Bob Marley may be the first name to come to mind when thinking about Jamaica and the music of Jamaica, but there is another voice that is no less powerful. That voice belongs to the legendary Peter Tosh. Peter, a one time band mate of Bob Marley, struck out on his own in the 70s, to create some of the most timeless reggae records ever recorded. Peter was also very politically outspoken and participated in causes for human rights around the world in his all too brief career.
Peter Tosh was born on October 18, 1944, in the town of Grange Hill, Jamaica. From an early age, Peter, who was raised by his aunt, showed an interest in music through singing and playing guitar. At the age of fifteen, due to the passing of his aunt, Peter was forced to move to Trench Town in Kingston Jamaica. There, during the early 60s, he met the musicians who would forever change his life.
While in Kingston, Peter hooked up with Bob Marley, Bunny Wailer and a local vocal teacher named, Joe Higgs. Higgs gave out free vocal lessons, which greatly appealed to Peter, who was hoping to start his own band. By 1964, the Wailing Wailers had been formed with the addition of three new members: Junior Braithwaite, Beverley Kelso and Cherry Smith. At the time, Peter was the only member of the band who could play an instrument, and under his prodding, the rest of the members decided that they too should learn how to play.
Their persistence paid off and the Wailing Wailers were rewarded with their first major ska hit, Simmer Down. More hits were to follow and so were major changes to the band as three members left: Smith, Kelso and Braithwaite. Bob Marley also left the band for a period when he moved to Delaware, USA, with his mother. Upon Bob's return, it is said that Peter taught Bob to play guitar, as well as the rest of the band members. Initially, the Wailers played an up-tempo ska music style, but it was at this point that they changed over to a more melodic rock steady style. The band member's increasing interest in the Rastafarian religion, eventually had an effect on their lyrics.
Two new members were added to the band in 1970, and they made important contributions to it. Joining were brothers, Aston "Family Man" Barrett" on bass, and on drums, Carlton Barrett.

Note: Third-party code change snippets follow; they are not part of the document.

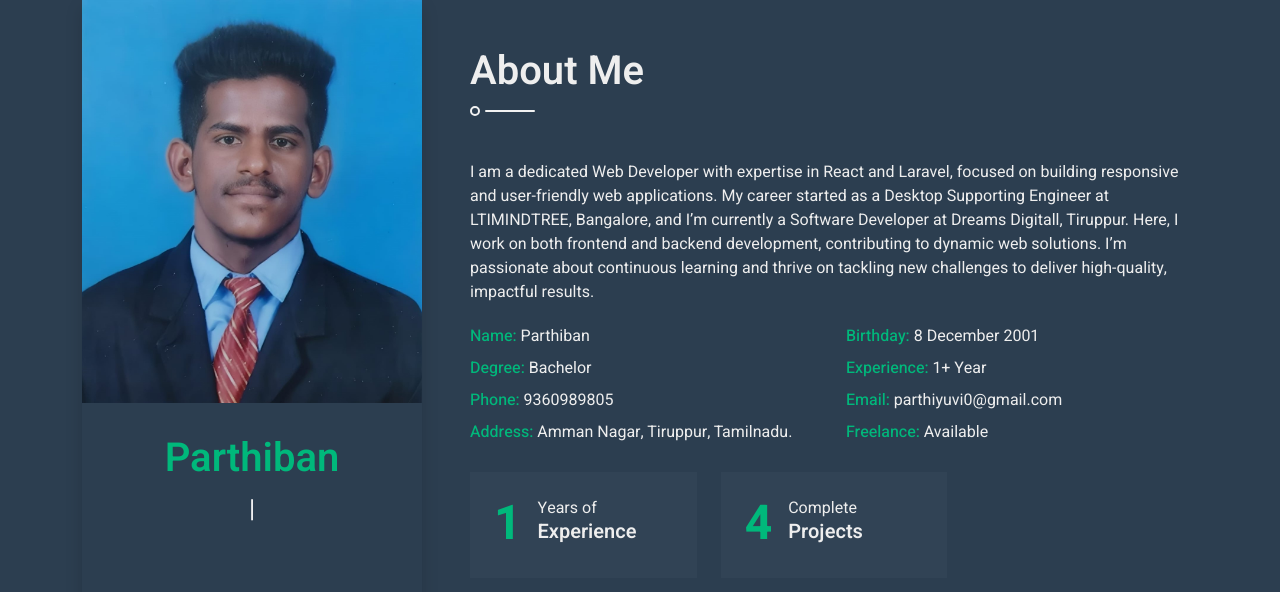
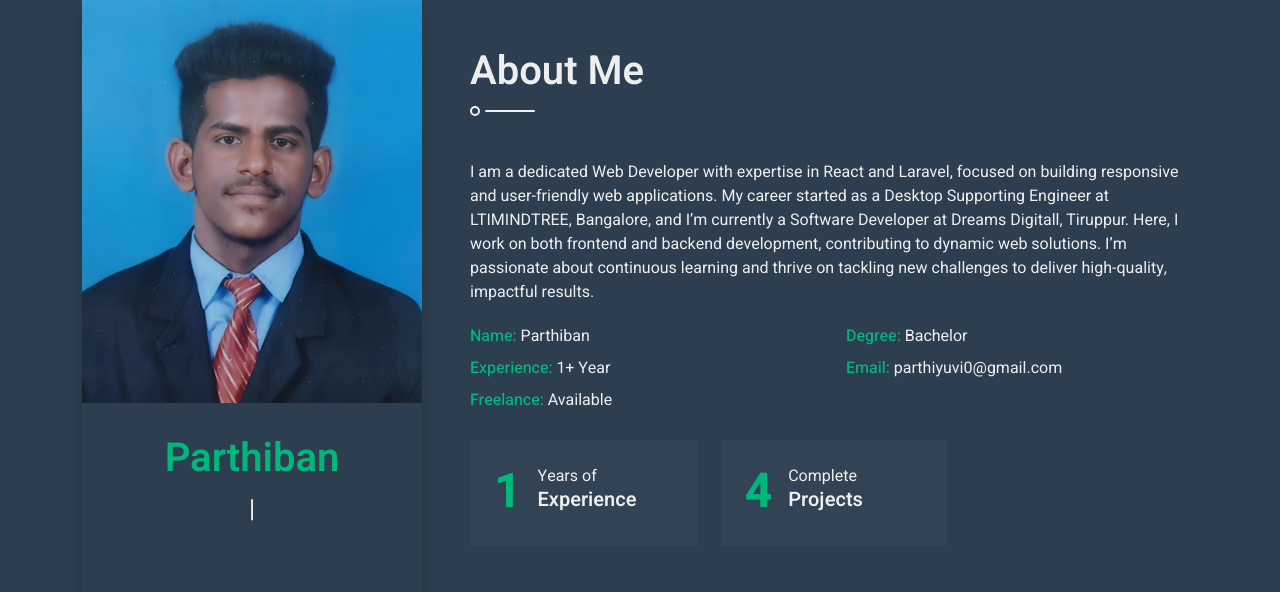
Before and after one commit to ParthibanMoorthi/my-cv, a website with bundled scripts: page index.html in a window 1280 px wide. Shown: the top 592 px of the page. Built offline with nearby package versions, Linux system fonts and the light colour scheme; files whose address does not match are found by name.

Commit message:
Updated index.html with new changes

```diff
--- a/index.html
+++ b/index.html
@@ -80,22 +80,13 @@
                             <span class="fw-medium text-primary">Name:</span> Parthiban
                         </div>
                         <div class="col-sm-6 py-1">
-                            <span class="fw-medium text-primary">Birthday:</span> 8 December 2001
-                        </div>
-                        <div class="col-sm-6 py-1">
                             <span class="fw-medium text-primary">Degree:</span> Bachelor
                         </div>
                         <div class="col-sm-6 py-1">
                             <span class="fw-medium text-primary">Experience:</span> 1+ Year
                         </div>
                         <div class="col-sm-6 py-1">
-                            <span class="fw-medium text-primary">Phone:</span> 9360989805
-                        </div>
-                        <div class="col-sm-6 py-1">
                             <span class="fw-medium text-primary">Email:</span> parthiyuvi0@gmail.com
-                        </div>
-                        <div class="col-sm-6 py-1">
-                            <span class="fw-medium text-primary">Address:</span> Amman Nagar, Tiruppur, Tamilnadu.
                         </div>
                         <div class="col-sm-6 py-1">
                             <span class="fw-medium text-primary">Freelance:</span> Available
```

Not long after that the Wailers signed a contract with Island Records, and by 1973, released their international debut, Catch a Fire; in the same year he followed up with the album, Burnin'. Peter Tosh and Bunny Wailer left the Wailers before 1974, due to poor treatment, and due to the fact that the solo album had not been released.
Undeterred by his split from the Wailers, Peter went on to release two fantastic solo albums back to back. The first was, Legalize It, in 1976. The title track of this album be came a crowd favorite and an anthem for the Rastafarian movement. Next, Peter followed up with an equally powerful and politically charged album, Equal Rights. On Peter's third album, he scored an international hit with Mick Jagger, on the duet, Don't Look Back.

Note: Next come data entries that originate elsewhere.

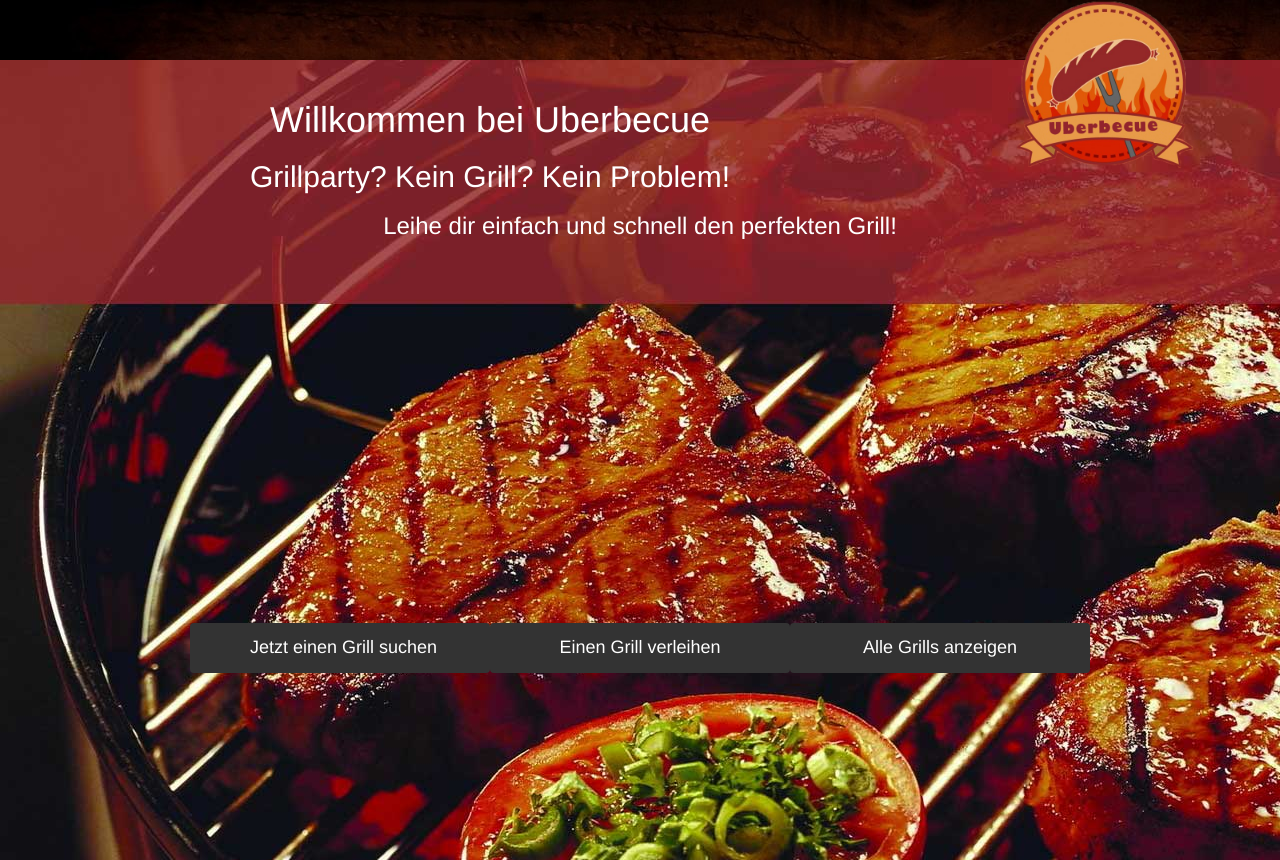
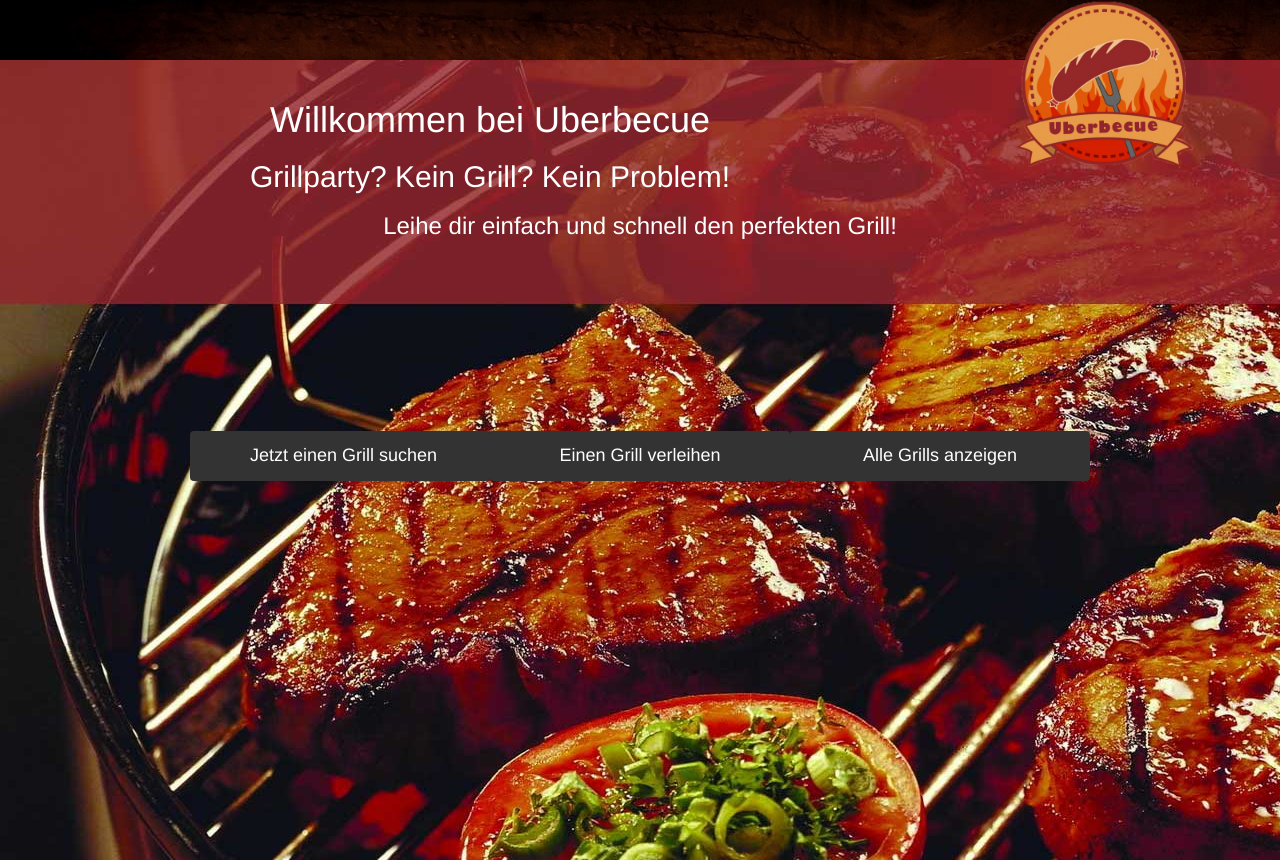
Before and after one commit to kaank1905/uberbecue, a Vue app: page /#/ in a window 1280 px wide. Built offline with nearby package versions, Linux system fonts and the light colour scheme; no server answers.

Commit message:
hello page css fix - again

```diff
--- a/src/components/Hello.vue
+++ b/src/components/Hello.vue
@@ -29,7 +29,7 @@ export default {
 <!-- Add "scoped" attribute to limit CSS to this component only -->
 <style scoped>
 .homebuttons{
-  margin-top: 30%;
+  margin-top: 15%;
 }
 button {
   background-color: #333;
```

Peter went into self imposed exile after 1984, but he continued to produce popular albums up until that time. His reasoning was a desire to travel to Africa to study traditional medicine and spiritual practices. During this time he also became active in the fight against apartheid in South Africa, by participating in anti-apartheid concerts. 1987 saw the end of Tosh's self imposed exile with the release of his final album, No Nuclear War. Tosh was considered the best reggae performer of the year, and he won the Grammy Award in that capacity.
Sadly, in 1987, during what appeared to be a very good year for Peter Tosh, an unfortunate ending occurred. During a home invasion and bungled extortion attempt, Peter Tosh was shot and killed when he denied keeping any money in his house. Sadly, it was a man Peter had once helped to find work that pulled the trigger and robbed the world of one of its greatest musical talents.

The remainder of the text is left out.